Beauty Salon Etiquette
Do You Know How Much To Tip?
A general guide to beauty salon etiquette. It includes tipping, a tipping guide and appointments-making etiquette. Referenced from Emily Post Manners.
If only everyone who offered a service of any kind were paid so well that he or she did not need to depend on tips, but unfortunately this is not the case. We must remember that many people are dependent on tips as part of their salary.
However, if the service is bad, they are rude, careless or inattentive, leave no tip and speak to the manager.
There is the argument that if we continue tipping despite bad service, we might as well make the tip mandatory because it fails the purpose of the 'system'.
What do you think? We will discuss this further below.
Who To Tip?
It can be confusing to know who should be tipped and how much because sometimes more than one beautician is involved in your appointment.
Beauty Salon Etiquette: Check the totals for each service provided when you are given the bill. Base your tip off the percentages of the bill. For instance, manicurist $12, hair styling $20 etc.

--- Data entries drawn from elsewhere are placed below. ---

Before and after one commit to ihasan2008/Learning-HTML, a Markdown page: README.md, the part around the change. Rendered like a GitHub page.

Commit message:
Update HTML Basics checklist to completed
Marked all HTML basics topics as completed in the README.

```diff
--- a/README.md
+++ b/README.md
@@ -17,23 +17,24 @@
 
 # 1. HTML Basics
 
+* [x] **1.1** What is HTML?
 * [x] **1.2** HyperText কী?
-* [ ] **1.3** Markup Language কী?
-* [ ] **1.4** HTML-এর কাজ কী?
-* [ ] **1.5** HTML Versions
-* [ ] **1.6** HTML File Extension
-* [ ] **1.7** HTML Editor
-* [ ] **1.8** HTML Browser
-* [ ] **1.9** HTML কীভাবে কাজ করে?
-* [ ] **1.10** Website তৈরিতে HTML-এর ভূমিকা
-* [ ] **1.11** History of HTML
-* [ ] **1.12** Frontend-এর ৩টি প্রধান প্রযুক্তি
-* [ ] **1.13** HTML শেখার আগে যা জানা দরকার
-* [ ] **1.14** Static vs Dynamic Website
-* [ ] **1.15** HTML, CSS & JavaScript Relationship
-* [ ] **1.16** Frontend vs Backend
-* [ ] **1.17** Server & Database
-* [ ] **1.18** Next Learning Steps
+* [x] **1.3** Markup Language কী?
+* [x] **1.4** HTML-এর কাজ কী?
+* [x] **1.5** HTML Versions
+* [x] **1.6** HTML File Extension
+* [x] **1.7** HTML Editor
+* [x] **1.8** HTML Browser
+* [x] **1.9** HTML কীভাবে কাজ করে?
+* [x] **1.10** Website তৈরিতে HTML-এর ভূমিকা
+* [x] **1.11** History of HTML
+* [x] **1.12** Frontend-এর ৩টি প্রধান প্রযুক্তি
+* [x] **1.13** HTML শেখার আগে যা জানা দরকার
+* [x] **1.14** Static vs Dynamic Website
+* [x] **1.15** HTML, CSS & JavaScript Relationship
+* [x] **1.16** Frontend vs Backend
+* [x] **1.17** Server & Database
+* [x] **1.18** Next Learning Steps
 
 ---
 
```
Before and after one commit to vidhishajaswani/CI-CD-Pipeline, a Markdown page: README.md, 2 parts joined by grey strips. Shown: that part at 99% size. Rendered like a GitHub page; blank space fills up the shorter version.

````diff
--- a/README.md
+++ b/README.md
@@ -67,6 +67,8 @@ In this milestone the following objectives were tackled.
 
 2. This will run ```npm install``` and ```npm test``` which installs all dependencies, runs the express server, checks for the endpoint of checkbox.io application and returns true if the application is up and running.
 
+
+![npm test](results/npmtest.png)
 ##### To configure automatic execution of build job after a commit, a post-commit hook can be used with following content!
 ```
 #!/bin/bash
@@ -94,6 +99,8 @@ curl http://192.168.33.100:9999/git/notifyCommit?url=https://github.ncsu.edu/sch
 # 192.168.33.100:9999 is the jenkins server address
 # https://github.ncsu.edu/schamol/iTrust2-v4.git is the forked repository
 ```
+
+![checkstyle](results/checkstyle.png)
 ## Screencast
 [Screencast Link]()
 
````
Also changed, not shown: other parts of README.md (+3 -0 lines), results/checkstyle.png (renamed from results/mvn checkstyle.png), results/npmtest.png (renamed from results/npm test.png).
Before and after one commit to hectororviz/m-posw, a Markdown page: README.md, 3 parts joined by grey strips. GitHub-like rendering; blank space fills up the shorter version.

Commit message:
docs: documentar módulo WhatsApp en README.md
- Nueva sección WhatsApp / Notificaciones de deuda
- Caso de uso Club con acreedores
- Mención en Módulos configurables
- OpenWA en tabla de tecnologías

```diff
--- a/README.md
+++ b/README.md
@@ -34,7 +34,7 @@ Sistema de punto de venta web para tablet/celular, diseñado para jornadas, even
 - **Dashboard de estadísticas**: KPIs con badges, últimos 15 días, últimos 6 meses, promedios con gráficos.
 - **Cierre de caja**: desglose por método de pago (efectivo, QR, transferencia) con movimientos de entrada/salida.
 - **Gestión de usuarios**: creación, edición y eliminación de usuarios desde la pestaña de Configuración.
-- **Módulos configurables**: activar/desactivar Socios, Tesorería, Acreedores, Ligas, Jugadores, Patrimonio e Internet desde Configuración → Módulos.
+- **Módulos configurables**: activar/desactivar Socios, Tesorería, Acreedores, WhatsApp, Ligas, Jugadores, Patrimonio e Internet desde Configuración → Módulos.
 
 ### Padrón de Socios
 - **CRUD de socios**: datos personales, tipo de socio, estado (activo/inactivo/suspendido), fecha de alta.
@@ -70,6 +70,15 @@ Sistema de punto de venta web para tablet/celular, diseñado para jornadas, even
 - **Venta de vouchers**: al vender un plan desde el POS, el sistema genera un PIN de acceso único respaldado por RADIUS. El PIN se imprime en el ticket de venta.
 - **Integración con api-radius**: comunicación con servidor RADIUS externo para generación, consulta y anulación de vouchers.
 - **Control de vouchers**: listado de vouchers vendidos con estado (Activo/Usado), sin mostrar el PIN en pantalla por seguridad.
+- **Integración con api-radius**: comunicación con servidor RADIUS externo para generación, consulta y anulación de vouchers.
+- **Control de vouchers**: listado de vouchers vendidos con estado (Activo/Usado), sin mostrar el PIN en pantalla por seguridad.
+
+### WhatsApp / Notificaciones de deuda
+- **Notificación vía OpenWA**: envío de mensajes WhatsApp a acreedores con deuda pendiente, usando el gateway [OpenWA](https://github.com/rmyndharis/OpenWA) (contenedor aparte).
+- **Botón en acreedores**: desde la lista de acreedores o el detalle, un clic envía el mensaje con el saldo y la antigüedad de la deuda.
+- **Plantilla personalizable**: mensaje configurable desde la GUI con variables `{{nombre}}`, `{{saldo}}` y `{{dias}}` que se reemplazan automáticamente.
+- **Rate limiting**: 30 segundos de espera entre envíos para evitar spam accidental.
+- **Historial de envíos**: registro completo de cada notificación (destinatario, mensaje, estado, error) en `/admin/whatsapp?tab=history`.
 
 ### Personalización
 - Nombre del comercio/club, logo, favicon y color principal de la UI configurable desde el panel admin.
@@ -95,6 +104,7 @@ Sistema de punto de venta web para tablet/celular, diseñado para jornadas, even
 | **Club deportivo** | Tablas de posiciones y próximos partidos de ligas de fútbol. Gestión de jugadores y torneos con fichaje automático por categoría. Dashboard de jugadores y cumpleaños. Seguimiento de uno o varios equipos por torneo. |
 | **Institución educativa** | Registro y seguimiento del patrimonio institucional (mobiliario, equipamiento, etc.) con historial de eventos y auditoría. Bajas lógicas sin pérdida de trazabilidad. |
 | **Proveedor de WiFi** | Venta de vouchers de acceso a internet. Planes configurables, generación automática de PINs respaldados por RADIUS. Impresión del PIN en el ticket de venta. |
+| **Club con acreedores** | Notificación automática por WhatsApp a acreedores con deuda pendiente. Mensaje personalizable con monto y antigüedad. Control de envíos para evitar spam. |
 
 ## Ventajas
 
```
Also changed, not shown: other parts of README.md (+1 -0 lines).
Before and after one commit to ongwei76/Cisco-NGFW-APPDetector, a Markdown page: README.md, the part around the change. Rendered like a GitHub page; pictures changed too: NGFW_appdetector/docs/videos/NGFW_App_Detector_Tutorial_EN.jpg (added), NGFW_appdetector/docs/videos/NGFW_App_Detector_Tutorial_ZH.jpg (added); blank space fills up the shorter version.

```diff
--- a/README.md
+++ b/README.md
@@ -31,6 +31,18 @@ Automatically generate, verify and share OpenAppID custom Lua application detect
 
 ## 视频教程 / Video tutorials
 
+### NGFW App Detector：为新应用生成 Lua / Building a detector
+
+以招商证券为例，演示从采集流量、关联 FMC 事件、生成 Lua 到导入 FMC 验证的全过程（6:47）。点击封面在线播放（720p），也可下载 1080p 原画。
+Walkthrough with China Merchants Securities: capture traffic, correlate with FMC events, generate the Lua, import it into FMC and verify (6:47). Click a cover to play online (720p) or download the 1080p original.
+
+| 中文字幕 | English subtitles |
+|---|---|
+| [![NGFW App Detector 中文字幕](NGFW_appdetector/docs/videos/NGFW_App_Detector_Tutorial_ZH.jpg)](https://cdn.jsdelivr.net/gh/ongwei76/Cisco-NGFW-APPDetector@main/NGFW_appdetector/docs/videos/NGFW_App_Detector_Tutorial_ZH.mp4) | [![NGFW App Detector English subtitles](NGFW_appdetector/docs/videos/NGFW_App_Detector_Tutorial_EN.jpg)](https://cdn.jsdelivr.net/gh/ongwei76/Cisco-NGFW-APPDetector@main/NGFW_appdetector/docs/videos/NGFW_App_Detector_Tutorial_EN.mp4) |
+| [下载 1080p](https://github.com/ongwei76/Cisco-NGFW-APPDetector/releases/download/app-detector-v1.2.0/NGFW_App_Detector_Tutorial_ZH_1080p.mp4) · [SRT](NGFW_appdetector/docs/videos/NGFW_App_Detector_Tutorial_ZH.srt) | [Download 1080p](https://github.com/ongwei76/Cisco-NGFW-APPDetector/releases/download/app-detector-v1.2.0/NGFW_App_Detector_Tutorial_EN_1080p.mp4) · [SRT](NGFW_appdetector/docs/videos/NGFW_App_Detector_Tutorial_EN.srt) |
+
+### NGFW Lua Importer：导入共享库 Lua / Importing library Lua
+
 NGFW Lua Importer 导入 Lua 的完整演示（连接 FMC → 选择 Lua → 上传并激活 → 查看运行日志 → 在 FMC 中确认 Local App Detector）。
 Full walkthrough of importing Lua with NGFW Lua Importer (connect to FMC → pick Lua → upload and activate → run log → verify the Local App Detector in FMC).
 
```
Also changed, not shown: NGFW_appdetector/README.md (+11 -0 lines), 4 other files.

Alternatively, you can follow the beauty salon etiquette tipping guide below.
If there is a "service charge" on the bill, then you do not have to tip.
How Much To Tip?.
Beauty Salon Etiquette Tipping Guide
Colorists - 15 to 20 percent
Hair Stylist - 15 to 20 percent
Shampoo person - $1 - $3
Manicurist - $2 for simple manicures or 15-20 percent otherwise
Facial, make up, waxing or other personal service - 15 percent
In salons where there is a coatroom/changing room matron, $1 is the standard tip. If there is a fee for that, do not leave a tip.
When Tipping is Not Needed in Beauty Salon Etiquette
International travel tip:
A common feature of beauty salons in many other countries is that a service has a service charge automatically added to your bill to cover gratuities. In that case, an additional tip is not expected.
Making Appointments - The Elegant Way
The most common areas of concern of beauty salon etiquette are making appointments, being on time, and communicating with the beauty salon.
If you are in a less busy city where beauty salons are generally quiet with a handful of clients a day, you may walk in and ask for an appointment immediately. Otherwise, salons always appreciate an appointment before hand.
If you did not have the beauty salon's number, you can try your luck to see if they have a free slot. If you are late for your appointment, try to call at least 15 minutes in advance. Usually 15 minutes before the appointment time, we'll already know whether we will be late or not. This is out of consideration for others.
If you are not going to make your appointment, please call and cancel.
Not showing for an appointment is extremely rude. People often do not care because it doesn't not make a difference to their pocketbook. The beauty salon could have scheduled another client on that same time slot allocated. As a client, we also do not appreciate it when we arrive and find our time slot has been taken.
When we arrive and we find ourselves waiting, allow yourself about fifteen minutes of waiting time before you get annoyed. Sometimes another client's hair may have been more difficult to manage so on and so forth.
You might like:
Go back to Etiquette.